Gordon's Journal by
Gordon Joseloff First Selectman
Tuesday, February 28, 2006
t’s hard to imagine but Shelly and I have been in office 100 days. It’s been exciting, at times exhausting, but full of challenges.
At the top of my priority list when I came in to office were four items:
• Emergency preparedness
• Senior tax relief
• Property revaluation
We’ve made progress on all of them.
On preparedness, I’ve met weekly with our police, fire, health, and Red Cross officials to make sure Westport is as prepared as it can be for any eventuality – natural or man-made. In addition, I’ve been to two state training sessions.
I’ll make no secret of the fact that of all the possible emergency scenarios that could hit us, I am most concerned about a pandemic flu and the spread of bird flu in Asia, Africa and now parts of Europe. Its consequences should it mutate into humans and spread will be catastrophic.
In April, Westport, Weston and Wilton are participating in an exercise that will simulate a health disaster necessitating the distribution of vaccines or medications to the estimated 50,000 residents of our three towns. It will be a good test of our readiness and, I hope, heighten public awareness of the need for each of us to be prepared for such an emergency.
We are working on a public education program that will tell Westporters how we are preparing and how you should as well. In the meantime, I recommend going to http://www.pandemicflu.gov/
he town launched its newly redesigned Web site today. Check it out at http://www.westportct.gov We hope you will find it interesting and, more importantly, useful. Comments and suggestions are welcome.
Monday, February 13, 2006
his weekend’s storm, unlike the ones in January, did not sneak up on us and Westport was well prepared.
We put all our public works crews on alert as well as private contractors, checked our equipment, readied the sand and salt supplies, and were ready to go when the first flakes started sticking late Saturday night.
Fortunately, it was a fluffy snow, not the heavy kind that takes down trees and power lines. As a result, we did not have one report of a power outage or tree down in Westport during the storm.
Our big concern is that the northeaster coincided with the full moon high tide. The combination had the potential of causing flooding – and it did. The flooding was relatively minor, however.
I accompanied Assistant Fire Chief Larry Conklin and Firefighter Tim Chalfant as they made their rounds Sunday morning, first to Saugatuck Shores and then the Compo Beach area and Green’s Farms.
Shortly after 9 a.m., water had begun to creep over Canal Road.
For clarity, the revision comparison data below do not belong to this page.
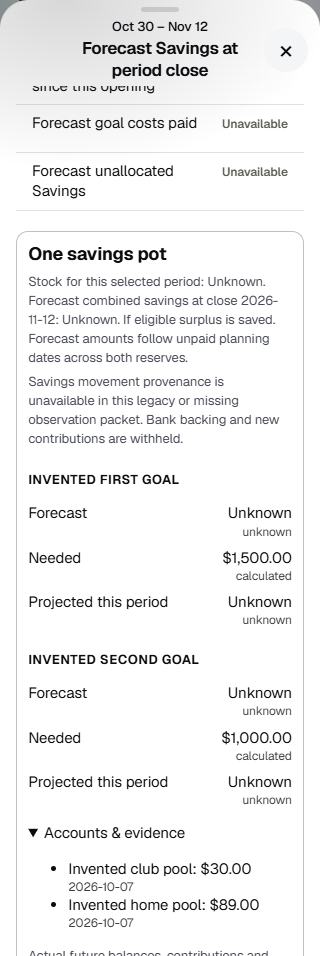
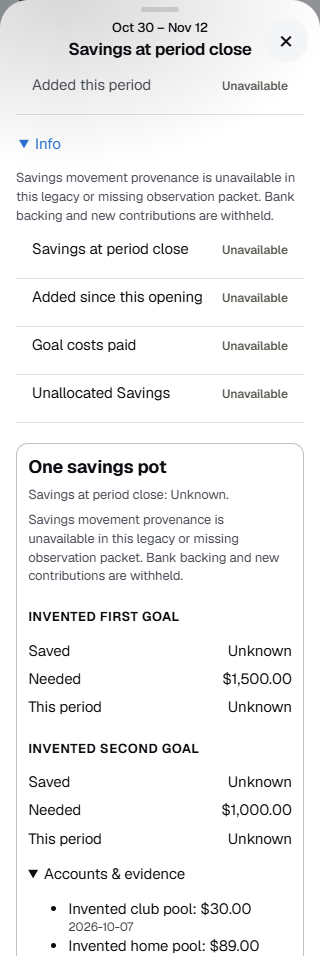
Refresh Savings proof for inclusive closes and quiet presentation

diff --git a/docs/proof/future-savings-closing-2026-10-14/README.md b/docs/proof/future-savings-closing-2026-10-14/README.md
@@ -10,8 +10,8 @@ authorities. Provenance and estimated scenario trust remain internal; the select
 period supplies context, with no added Forecast/Actual badges or ordinary
 assumption reminders. Genuine missing-data and native funding-gap failures remain.
 
-On released main `73b73b2b22b2dee2b367a04ba386de201bbae5bd`, the final 23-case
-acceptance specification fails 22 cases, with the existing outside-income-bound
+On released main `73b73b2b22b2dee2b367a04ba386de201bbae5bd`, the 23-case
+initial specification fails 22 cases, with the existing outside-income-bound
 control passing. Main has no closing-surplus publication. The earlier 11-case
 initial specification failed all 11 cases before implementation.
 
@@ -39,6 +39,19 @@ stock, pending movement, missing amounts/dates, missing receipts and unsupported
 periods remain unknown. Typed closing packets reject malformed date, source,
 permissions, currency, stock, items and actual-Saved promotions.
 
+The explicit inclusive-close additions use installments 80 due October 29 and
+60 due November 12. At the first close only the later installment remains; at
+the second close the group is gone and the pot is 1,979. Costs before/on/after
+the first closing date and repeated backward/forward selection are asserted.
+Current actual settlement is never changed by future date passage.
+
+The independent native-gap ledger starts with Savings 800, operating/floor 0,
+three 200 incomes and dated costs 500 / 600 / 400. The first two closes are
+500 and 100. The third close reports the native 100 funding gap and withholds
+allocations. This case failed on the initial PR head because a later gap hid
+all earlier closes; the bounded native-prefix repair now preserves those
+affordable closes without worsening the gap or inventing funding.
+
 ## Reproduction
 
 `node --test test/test-savings-future-closing.js`
@@ -57,17 +70,18 @@ page errors and horizontal overflow fail. The output binds served source bytes
 by SHA-256. A focused presentation fix removes the tile clipping class only
 while future Savings evidence is in its dialog and restores it on close.
 
-The [source-bound receipt](proof.json) records 12 passing browser cases and exact
-served bytes from code candidate `99348fa715ef7be5a5f979a69acd50a6e6a177ec`.
-The artifact commit preserves those runtime/test blobs. The 23 financial cases,
-all 88 released current-report regressions and 62 affected suites pass. Five
+The [source-bound receipt](proof.json) records 18 passing browser cases and exact
+served bytes from code candidate `d555109d109e17f00d34d3ed297a01f42a1b86b8`.
+The artifact commit preserves those runtime/test blobs. The 28 financial cases,
+all 88 released current-report regressions and 62 affected suites pass. Six
 complete native recommendation objects equal exact main after removing only
 the two new publication fields; the independent comparison script is
 `test/proof-savings-future-closing-before-after.js`.
 
 Selected invented screenshots: [ready at 320px](ready-320.png),
 [grouped at 320px](group-320.png), [expense at 390px](expense-390.png),
-[unknown at 320px](unknown-320.png).
+[unknown at 320px](unknown-320.png), [installments at 320px](installments-320.png),
+and [last affordable close before the gap](gap-320.png).
 
 Physical Safari and signed-in production acceptance, owner figures look and
 exact-head Systems Review remain separate release work.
By 10:45 a.m., high tide, there was a good 3 feet of water (or more) over the roadway. By then, Conklin had ordered an engine company and staff car to Saugatuck Island as a standby – a precaution taken any time flooding is expected.
We also saw some minor flooding on Compo Road South near the Minuteman statute as well as on the entry road to Burying Hill Beach. There was also some flooding in the Old Mill area.
Sunday, February 05, 2006
busy week gone by and a busy week coming. Last week included a brown bag on emergency preparedness and a review of events during January’s wind storms and power outages.
Chris Swan of CL&P was there to give us his perspective. We also had reports from Fire Chief Chris Ackley and Police Chief Al Fiore. Michelle Deluca of the Red Cross brought along a backpack full of supplies to keep on hand in case of emergency.
Also there was Eileen Woodley who told us of the nightmare she went through when a tree crashed through the roof of her Hockanum Road home. Luckily no one was hurt, but her house and contents suffered considerable damage.
It was a good opportunity to remind all Westporters of the steps they need to take to be prepared for an emergency. The question of opening a Westport shelter came up and I explained that we had little indication of a desire by residents to go to a shelter.
We opened a “warming station” at the Red Cross chapter on Church Lane and no one showed up. Weston opened its middle school as a shelter and also had no takers.
If a storm hits and you do want to go to a shelter, please let us know by calling the non-emergency number at the fire department – 341-5000. Westporters traditionally have been reluctant to go to a public shelter – preferring friends or a hotel first. But we are ready to open one if there is a need.
At the end of the week, I attended a breakfast meeting in Norwalk with other mayors, first selectmen and area legislators to discuss priorities for Connecticut’s legislative session opening this week.
The meeting, arranged by the South Western Regional Planning Agency, touched on a number of subjects – transportation, the economy, taxes, and speeding tickets, among other things.
SWRPA is asking legislators to once again consider adding a surcharge of $10-$25 to tickets issued by local municipalities that would come back to the towns and cities. Most people don’t’ know that all the revenue from speeding tickets and other moving violations all goes to the state.
The reaction from local legislators to the proposal was luke warm. One wanted to know how many tickets all the towns issued (that information is being compiled). Another expressed concern that the towns would start issuing more tickets when budget needs became acute.
Don’t hold your breath on this one.
P.S. I hope to get to Hartford for the opening of the legislative session Tuesday.